I find that writing the outline is a more analytical process, while writing the screenplay is more emotional and visceral. This is because when you write the screenplay you are literally giving life to the story and characters. If you write like I do you are granting life to your characters. You are placing them into a living, breathing world where they don’t just “rob the bank”, their hearts are pounding as they break in, see potential threats, shove guns into ribs, and all the cause-and-effect elements of life unfold around them.

If you try to include all of these things in your outline you will get bogged down in the details, many of which will have to be tossed out should you realize the scene doesn’t work.

Outlines are first written in broad strokes, then finer sequences, scenes and beats.

I start writing my outline in plot beats that are as simple as possible. I may be able to see the details in my mind, but I don’t write them yet.

©DreamWorks Animation

  1. Po dreams he’s a great Kung Fu warrior.
  2. Po wakes to reveal he’s an obese panda who sells noodles.
  3. Po learns that a new Dragon Warrior is to be chosen.
  4. Po is ordered to sell noodles at the event.
  5. Po, through a series of klutzy screw-ups, is chosen as the new Dragon Warrior.

These are some of the simple opening beats of Kung Fu Panda. This is how I would initially lay them out if I was writing the outline. This simplicity allows me to get a broader view of the plot. If you write down the details at the start you can’t see the trees for the forest and will likely find yourself in a tangled mess of brambles.

Once you get the broad strokes down, and are happy with them, then you can flesh out the details.

It’s quite possible that some reworking of the outline will have to take place after you begin the screenplay, but I have found that if I’ve done a good job on the outline this either won’t happen, or if it does it will be minimal.

Of course, writing a good outline isn’t easy.
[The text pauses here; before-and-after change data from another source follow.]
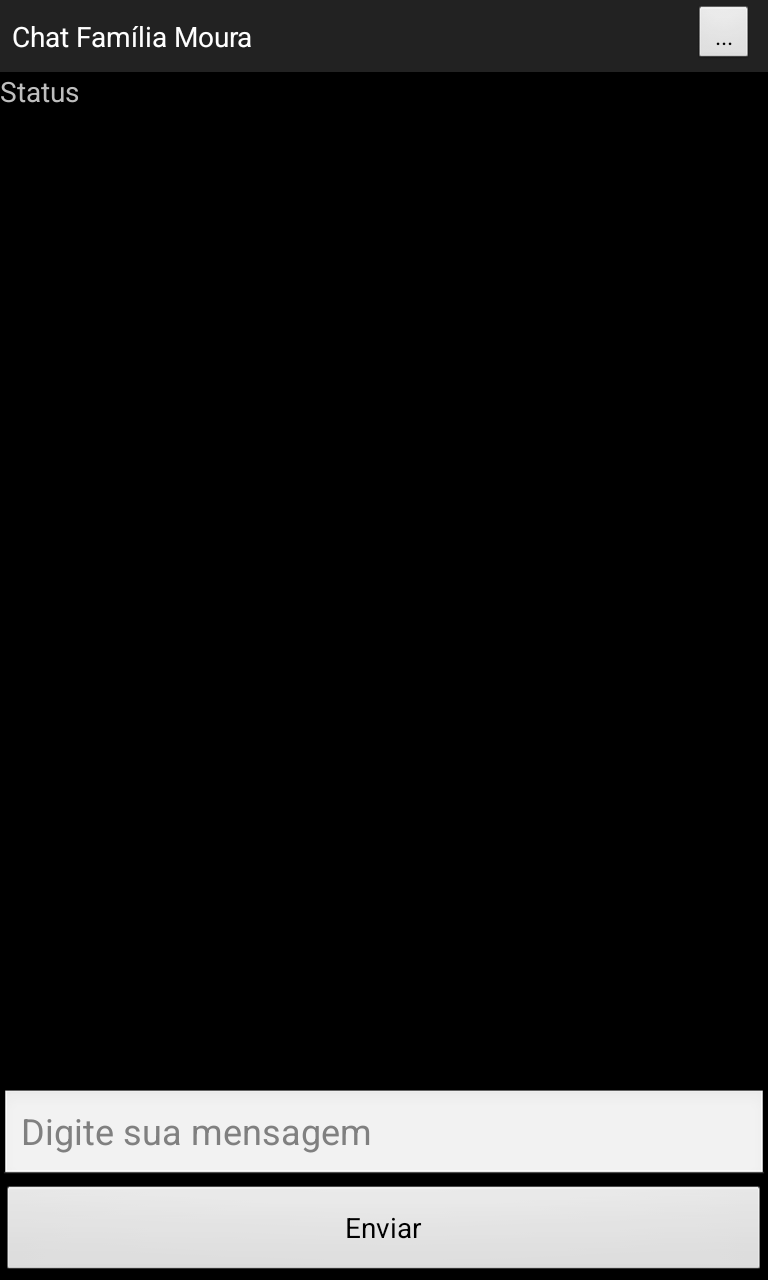
Repository: JoelmirMoura/AppMensagem
Layout: Mensagem/res/layout/main.xml
The author's editor kept a copy of each file at every save. The layout is drawn from the files as they stood at one save, then again after the next save.
It is drawn on a 768 x 1280 px phone screen (xhdpi) without system bars, with theme android:Theme; the app's code is not run.

Above is the layout before, as saved 2026-04-27 18:54:40.

After the next save:
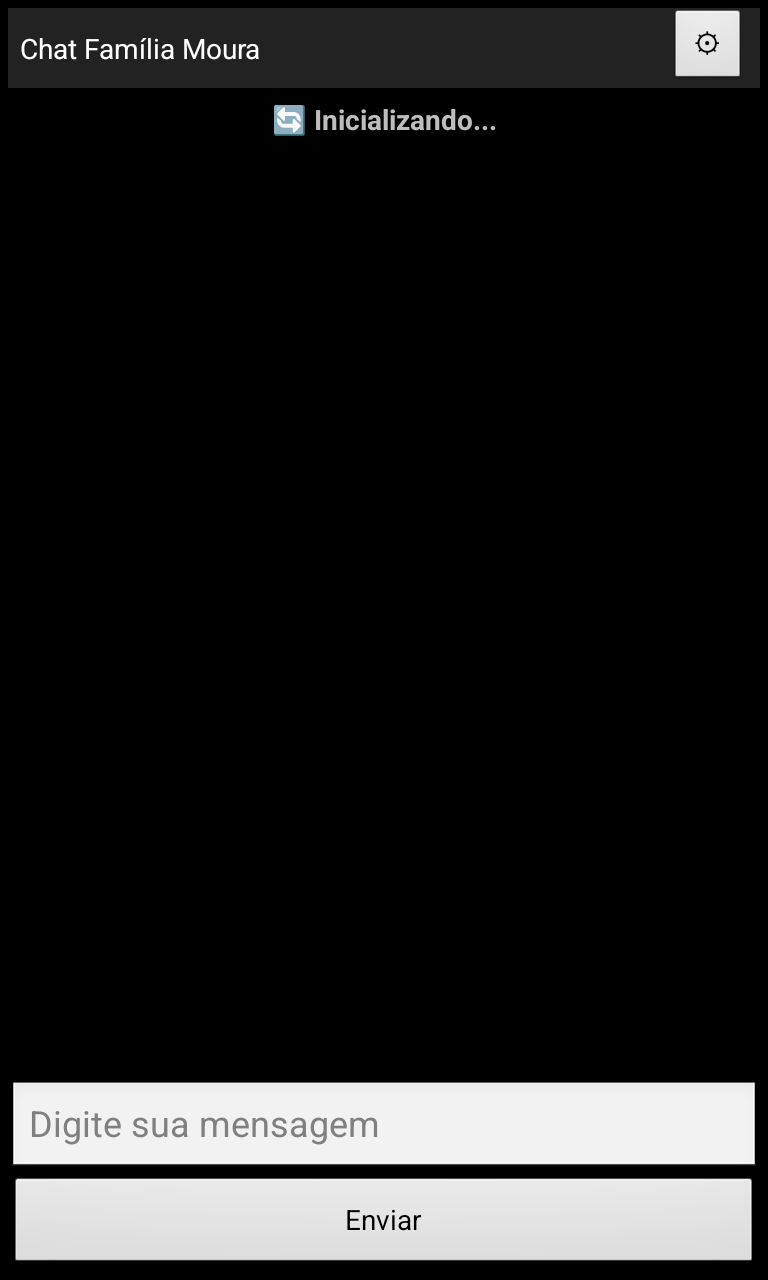
Saved 62 s later.
--- a/Mensagem/res/layout/main.xml
+++ b/Mensagem/res/layout/main.xml
@@ -1,53 +1,47 @@
 <LinearLayout xmlns:android="http://schemas.android.com/apk/res/android"
     android:orientation="vertical"
     android:layout_width="fill_parent"
-    android:layout_height="fill_parent">
+    android:layout_height="fill_parent"
+    android:padding="4dp">
 
-    <!-- 🔥 BARRA SUPERIOR -->
-  <LinearLayout
-    android:layout_width="fill_parent"
-    android:layout_height="36dp"
-    android:background="#222222"
-    android:orientation="horizontal"
-    android:paddingLeft="6dp"
-    android:paddingRight="6dp"
-    android:gravity="center_vertical">
+    <!-- BARRA SUPERIOR -->
+    <LinearLayout
+        android:layout_width="fill_parent"
+        android:layout_height="40dp"
+        android:background="#222222"
+        android:orientation="horizontal"
+        android:paddingLeft="6dp"
+        android:paddingRight="6dp"
+        android:gravity="center_vertical">
 
+        <TextView
+            android:id="@+id/txtTitulo"
+            android:layout_width="0dp"
+            android:layout_weight="1"
+            android:layout_height="wrap_content"
+            android:text="Chat Família Moura"
+            android:textColor="#FFFFFF"
+            android:textSize="14sp"
+            android:singleLine="true" />
+
+        <Button
+            android:id="@+id/btnConfig"
+            android:layout_width="40dp"
+            android:layout_height="40dp"
+            android:text="⚙"
+            android:textSize="14sp" />
+
+    </LinearLayout>
+
+    <!-- STATUS -->
     <TextView
-        android:id="@+id/txtTitulo"
-        android:layout_width="0dp"
-        android:layout_weight="1"
-        android:layout_height="wrap_content"
-        android:text="Chat Família Moura"
-        android:textColor="#FFFFFF"
-        android:textSize="14sp"
-        android:singleLine="true" />
-
-
-
-    <Button
-        android:id="@+id/btnConfig"
-        android:layout_width="32dp"
-        android:layout_height="32dp"
-        android:text="..."
-        android:textSize="12sp"
-        android:padding="0dp" />
-
-</LinearLayout>
-
-    <!-- BOTÃO SERVIDOR
-    <Button
-        android:id="@+id/btnServidor"
+        android:id="@+id/txtStatus"
         android:layout_width="fill_parent"
         android:layout_height="wrap_content"
-        android:text="Iniciar Serviço" />-->
-
-    <!-- STATUS -->
-     <TextView
-    android:id="@+id/txtStatus"
-    android:layout_width="wrap_content"
-    android:layout_height="wrap_content"
-    android:text="Status"/>
+        android:text="🔄 Inicializando..."
+        android:gravity="center"
+        android:padding="6dp"
+        android:textStyle="bold" />
 
     <!-- CHAT -->
     <ScrollView
@@ -64,7 +58,7 @@
             android:padding="10dp"/>
     </ScrollView>
 
-    <!-- DIGITAR -->
+    <!-- INPUT -->
     <EditText
         android:id="@+id/editMensagem"
         android:layout_width="fill_parent"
In fact, it’s the most difficult part of screenwriting. You need to know all about how to build thematic, character and plot arcs that tie together seamlessly. It takes a lot of study and a great deal of practice. But once you get the hang of it, writing an outline is a great challenge and great fun.

I find it more fun than writing the screenplay. Well, except for those last two words...


©Jeffrey Scott, All Rights Reserved